*Problem to work on*: Print the lines below word for word, beginning with the first and ending with the line that holds "correciones nuevas de la Profe", and skip every picture.

====== Data records

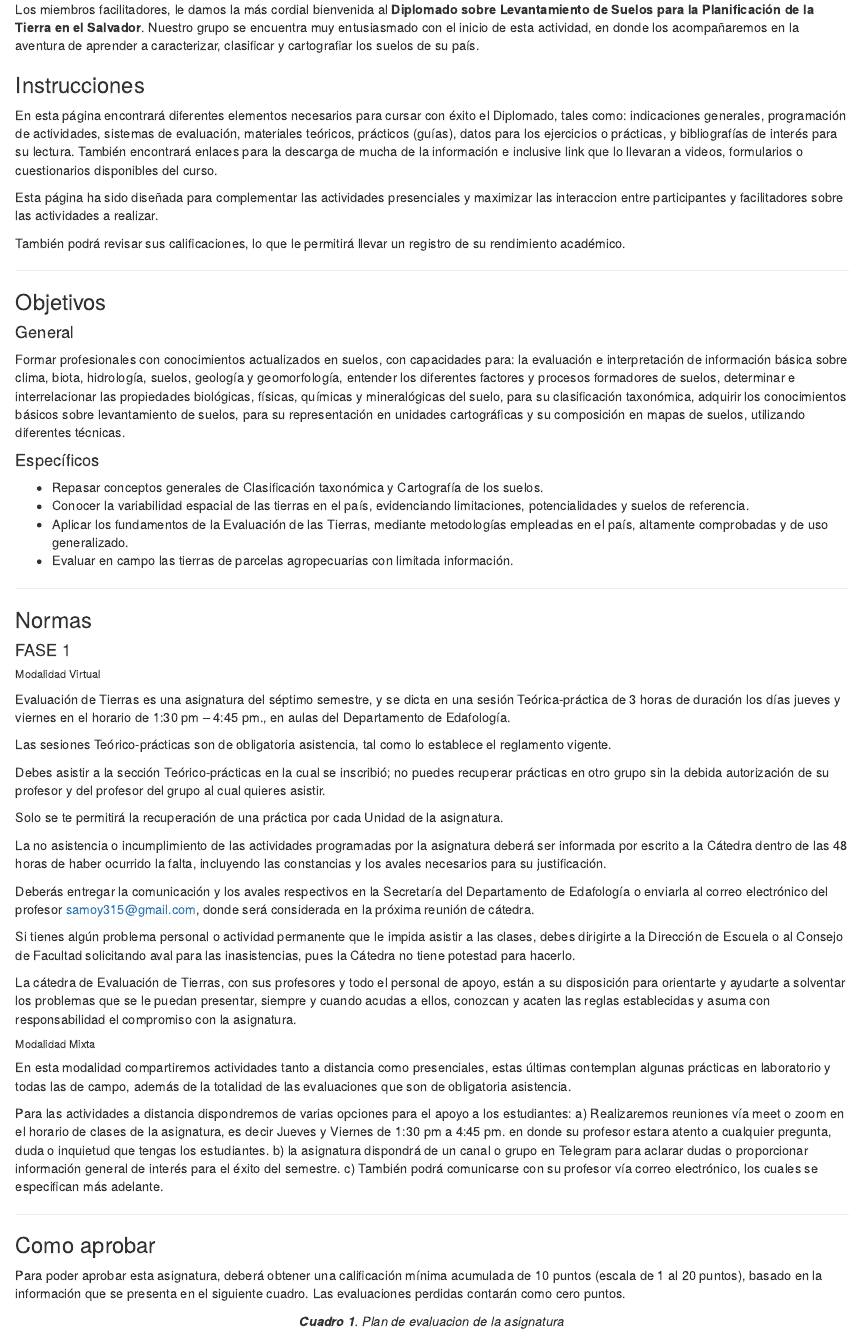
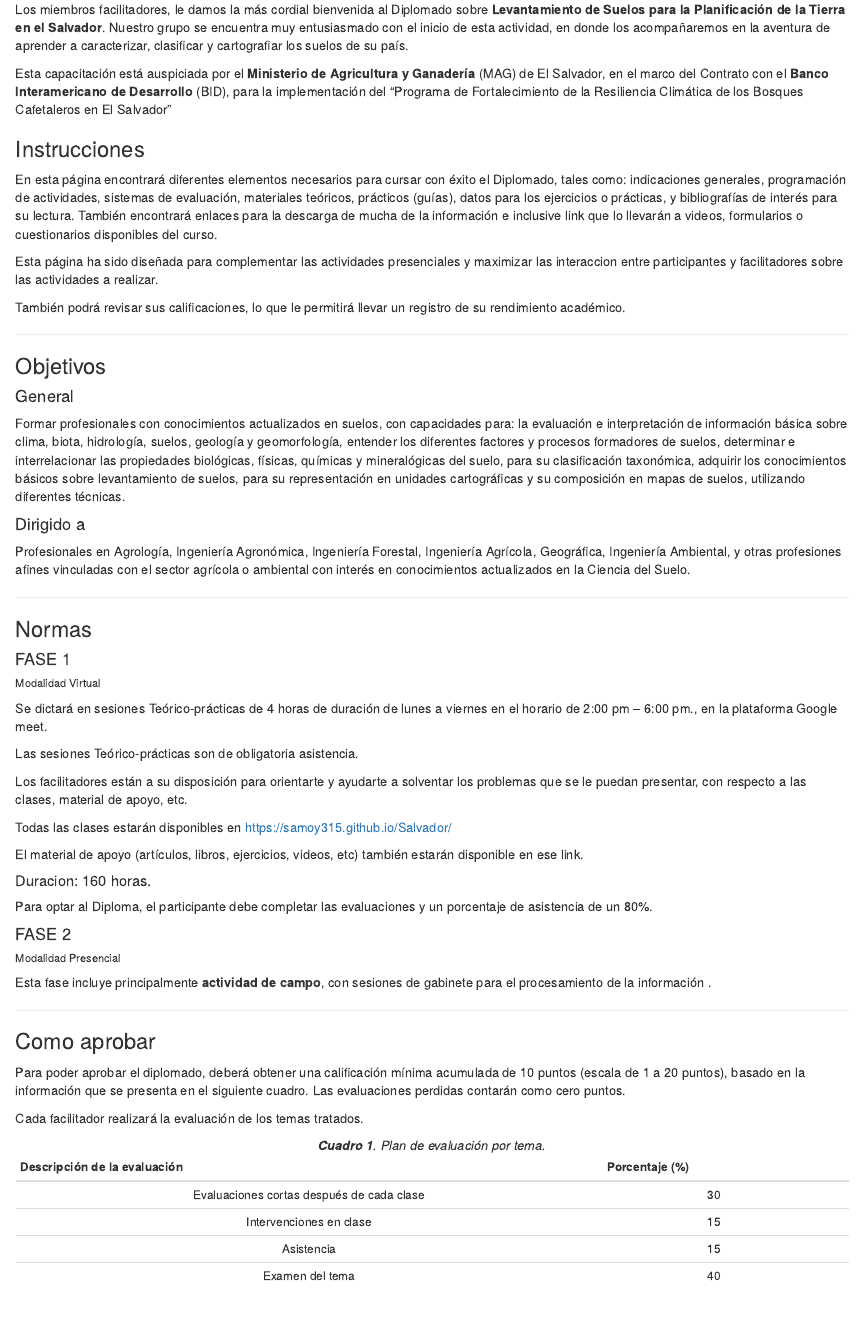
Before and after one commit to samoy315/Salvador, an R Markdown document (index.Rmd): the page in a window 1100 px wide, from 320 px down. Rendered offline with R 4.5, knitr and Pandoc, with nearby package versions.

Commit message:
correciones nuevas de la Profe

```diff
--- a/index.Rmd
+++ b/index.Rmd
@@ -23,11 +23,14 @@ github-repo: rstudio/bookdown-demo
 
 ### Bienvenida {-}
 
-Los miembros facilitadores, le damos la más cordial bienvenida al **Diplomado sobre Levantamiento de Suelos para la Planificación de la Tierra en el Salvador**. Nuestro grupo se encuentra muy entusiasmado con el inicio de esta actividad, en donde los acompañaremos en la aventura de aprender a caracterizar, clasificar y cartografiar los suelos de su país.
+Los miembros facilitadores, le damos la más cordial bienvenida al Diplomado sobre **Levantamiento de Suelos para la Planificación de la Tierra en el Salvador**. Nuestro grupo se encuentra muy entusiasmado con el inicio de esta actividad, en donde los acompañaremos en la aventura de aprender a caracterizar, clasificar y cartografiar los suelos de su país.
+
+
+Esta capacitación está auspiciada por el **Ministerio de Agricultura y Ganadería** (MAG) de El Salvador, en el marco del Contrato con el **Banco Interamericano de Desarrollo** (BID), para la implementación del "Programa de Fortalecimiento de la Resiliencia Climática de los Bosques Cafetaleros en El Salvador"
 
 ### Instrucciones {-}
 
-En esta página encontrará diferentes elementos necesarios para cursar con éxito el Diplomado, tales como: indicaciones generales, programación de actividades, sistemas de evaluación, materiales teóricos, prácticos (guías), datos para los ejercicios o prácticas, y bibliografías de interés para su lectura. También encontrará enlaces para la descarga de mucha de la información e inclusive link que lo llevaran a videos, formularios o cuestionarios disponibles del curso.
+En esta página encontrará diferentes elementos necesarios para cursar con éxito el Diplomado, tales como: indicaciones generales, programación de actividades, sistemas de evaluación, materiales teóricos, prácticos (guías), datos para los ejercicios o prácticas, y bibliografías de interés para su lectura. También encontrará enlaces para la descarga de mucha de la información e inclusive link que lo llevarán a videos, formularios o cuestionarios disponibles del curso.
 
 Esta página ha sido diseñada para complementar las actividades presenciales y maximizar las interaccion entre participantes y facilitadores sobre las actividades a realizar.
 
@@ -41,12 +44,9 @@ También podrá revisar sus calificaciones, lo que le permitirá llevar un regis
 
 Formar profesionales con conocimientos actualizados en suelos, con capacidades para: la evaluación e interpretación de información básica sobre clima, biota, hidrología, suelos, geología y geomorfología, entender los diferentes factores y procesos formadores de suelos, determinar e interrelacionar las propiedades biológicas, físicas, químicas y mineralógicas del suelo, para su clasificación taxonómica, adquirir los conocimientos básicos sobre levantamiento de suelos, para su representación en unidades cartográficas y su composición en mapas de suelos, utilizando diferentes técnicas.
 
-#### Específicos {-}
+#### Dirigido a {-}
 
-* Repasar conceptos generales de Clasificación taxonómica y Cartografía de los suelos.
-* Conocer la variabilidad espacial de las tierras en el país,  evidenciando limitaciones, potencialidades y suelos de referencia.
-* Aplicar los fundamentos de la Evaluación de las Tierras, mediante metodologías empleadas en el país, altamente comprobadas y de uso generalizado.
-* Evaluar en campo las tierras de parcelas agropecuarias con limitada información.
+Profesionales en Agrología, Ingeniería Agronómica, Ingeniería Forestal, Ingeniería Agrícola, Geográfica, Ingeniería Ambiental, y otras profesiones afines vinculadas con el sector agrícola o ambiental con interés en conocimientos actualizados en la Ciencia del Suelo.
 
 ---
 
@@ -56,34 +56,41 @@ Formar profesionales con conocimientos actualizados en suelos, con capacidades p
 
 ###### Modalidad Virtual {-}
 
-Evaluación de Tierras es una asignatura del séptimo semestre, y se dicta en una sesión Teórica-práctica de 3 horas de duración los días jueves y viernes en el horario de 1:30 pm – 4:45 pm., en aulas del Departamento de Edafología.
+Se dictará en sesiones Teórico-prácticas de 4 horas de duración de lunes a viernes en el horario de 2:00 pm – 6:00 pm., en la plataforma Google meet.
 
-Las sesiones Teórico-prácticas son de obligatoria asistencia, tal como lo establece el reglamento vigente.
+Las sesiones Teórico-prácticas son de obligatoria asistencia.
 
-Debes asistir a la sección Teórico-prácticas en la cual se inscribió; no puedes recuperar prácticas en otro grupo sin la debida autorización de su profesor y del profesor del grupo al cual quieres asistir.
+Los facilitadores están a su disposición para orientarte y ayudarte a solventar los problemas que se le puedan presentar, con respecto a las clases, material de apoyo, etc.
 
-Solo se te permitirá la recuperación de una práctica por cada Unidad de la asignatura.
+Todas las clases estarán disponibles en https://samoy315.github.io/Salvador/
 
-La no asistencia o incumplimiento de las actividades programadas por la asignatura deberá ser informada por escrito a la Cátedra dentro de las 48 horas de haber ocurrido la falta, incluyendo las constancias y los avales necesarios para su justificación.
+El material de apoyo (artículos, libros, ejercicios, videos, etc) también estarán disponible en ese link.
 
-Deberás entregar la comunicación y los avales respectivos en la Secretaría del Departamento de Edafología o enviarla al correo electrónico del profesor  samoy315@gmail.com, donde será considerada en la próxima reunión de cátedra.
+##### Duracion: 160 horas. {-}
 
-Si tienes algún problema personal o actividad permanente que le impida asistir a las clases, debes dirigirte a la Dirección de Escuela o al Consejo de Facultad solicitando aval para las inasistencias, pues la Cátedra no tiene potestad para hacerlo.
+Para optar al Diploma, el participante debe completar las evaluaciones y un porcentaje de asistencia de un 80%.
 
-La cátedra de Evaluación de Tierras, con sus profesores y todo el personal de apoyo, están a su disposición para orientarte y ayudarte a solventar los problemas que se le puedan presentar, siempre y cuando acudas a ellos, conozcan y acaten las reglas establecidas y asuma con responsabilidad el compromiso con la asignatura.
+#### FASE 2 {-}
 
-###### Modalidad Mixta {-}
+###### Modalidad Presencial {-}
 
-En esta modalidad compartiremos actividades tanto a distancia como presenciales, estas últimas contemplan algunas prácticas en laboratorio y todas las de campo, además de la totalidad de las evaluaciones que son de obligatoria asistencia.
-
-Para las actividades a distancia dispondremos de varias opciones para el apoyo a los estudiantes: a) Realizaremos reuniones vía meet o zoom en el horario de clases de la asignatura, es decir Jueves y Viernes de 1:30 pm a 4:45 pm. en donde su profesor estara atento a cualquier pregunta, duda o inquietud que tengas los estudiantes. b) la asignatura dispondrá de un canal o grupo en Telegram para aclarar dudas o proporcionar información general de interés para el éxito del semestre. c) También podrá comunicarse con su profesor vía correo electrónico, los cuales se especifican más adelante.
-
+Esta fase incluye principalmente **actividad de campo**, con sesiones de gabinete para el procesamiento de la información .
 
 ---
 
 ### Como aprobar {-}
 
-Para poder aprobar esta asignatura, deberá obtener una calificación mínima acumulada de 10 puntos (escala de 1 al 20 puntos), basado en la información que se presenta en el siguiente cuadro. Las evaluaciones perdidas contarán como cero puntos.
+Para poder aprobar el diplomado, deberá obtener una calificación mínima acumulada de 10 puntos (escala de 1 a 20 puntos), basado en la información que se presenta en el siguiente cuadro. Las evaluaciones perdidas contarán como cero puntos.
 
-<center>***Cuadro 1**. Plan de evaluacion de la asignatura*</center>
+Cada facilitador realizará la evaluación de los temas tratados.
 
+
+<center>***Cuadro 1**. Plan de evaluación por tema.*</center>
+
+<div style="font-size: 13px">
+|Descripción de la evaluación|Porcentaje (%)|
+|:---:|:---:|:---:|
+|Evaluaciones cortas después de cada clase|30|
+|Intervenciones en clase|15|
+|Asistencia|15|
+|Examen del tema|40|
```
Also changed, not shown: docs/reference-keys.txt, docs/search_index.json, index.Rmd (16 more changed lines), 4 other files.
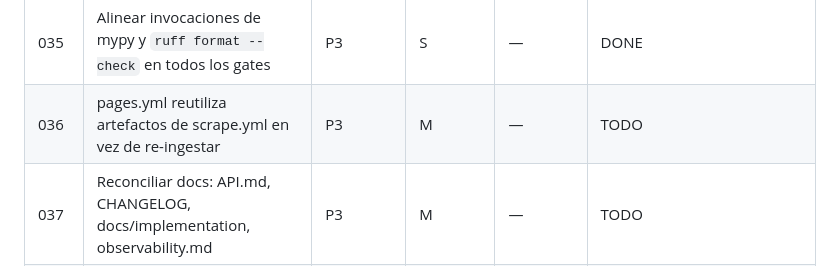
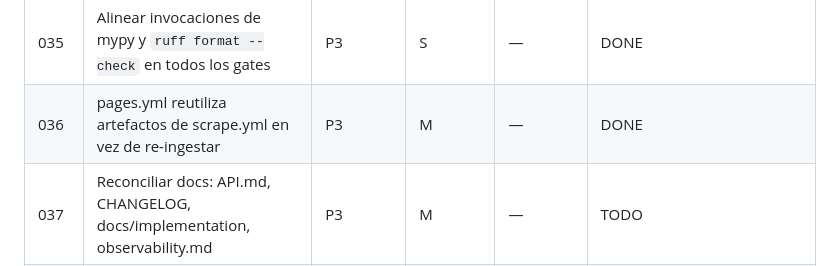
Before and after one commit to cortega26/polla, a Markdown page: plans/README.md, the part around the change. Rendered like a GitHub page.

Commit message:
docs(plans): 036 DONE y archivado

```diff
--- a/plans/README.md
+++ b/plans/README.md
@@ -33,7 +33,7 @@ su fila al terminar.
 | 033 | Pin unificado de playwright + chequeo de paridad chromium + caché | P2 | S | 032 | DONE |
 | 034 | `make ready` sin `git add .` previo; pre-commit en requirements-dev | P3 | S | — | DONE |
 | 035 | Alinear invocaciones de mypy y `ruff format --check` en todos los gates | P3 | S | — | DONE |
-| 036 | pages.yml reutiliza artefactos de scrape.yml en vez de re-ingestar | P3 | M | — | TODO |
+| 036 | pages.yml reutiliza artefactos de scrape.yml en vez de re-ingestar | P3 | M | — | DONE |
 | 037 | Reconciliar docs: API.md, CHANGELOG, docs/implementation, observability.md | P3 | M | — | TODO |
 | 038 | Eliminar trabajo desperdiciado: soup de Kino y doble build del payload | P3 | S | — | TODO |
 | 039 | Registro único de categorías Kino (drift de "Kino Gran Sueldo") | P3 | M | — | TODO |
```
Also changed, not shown: plans/archive/036-pages-reuse-artifacts.md (renamed from plans/036-pages-reuse-artifacts.md).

============

*Finished task*:
Before and after one commit to samoy315/Salvador, an R Markdown document (index.Rmd): the page in a window 1100 px wide, from 320 px down. Rendered offline with R 4.5, knitr and Pandoc, with nearby package versions.

Commit message:
correciones nuevas de la Profe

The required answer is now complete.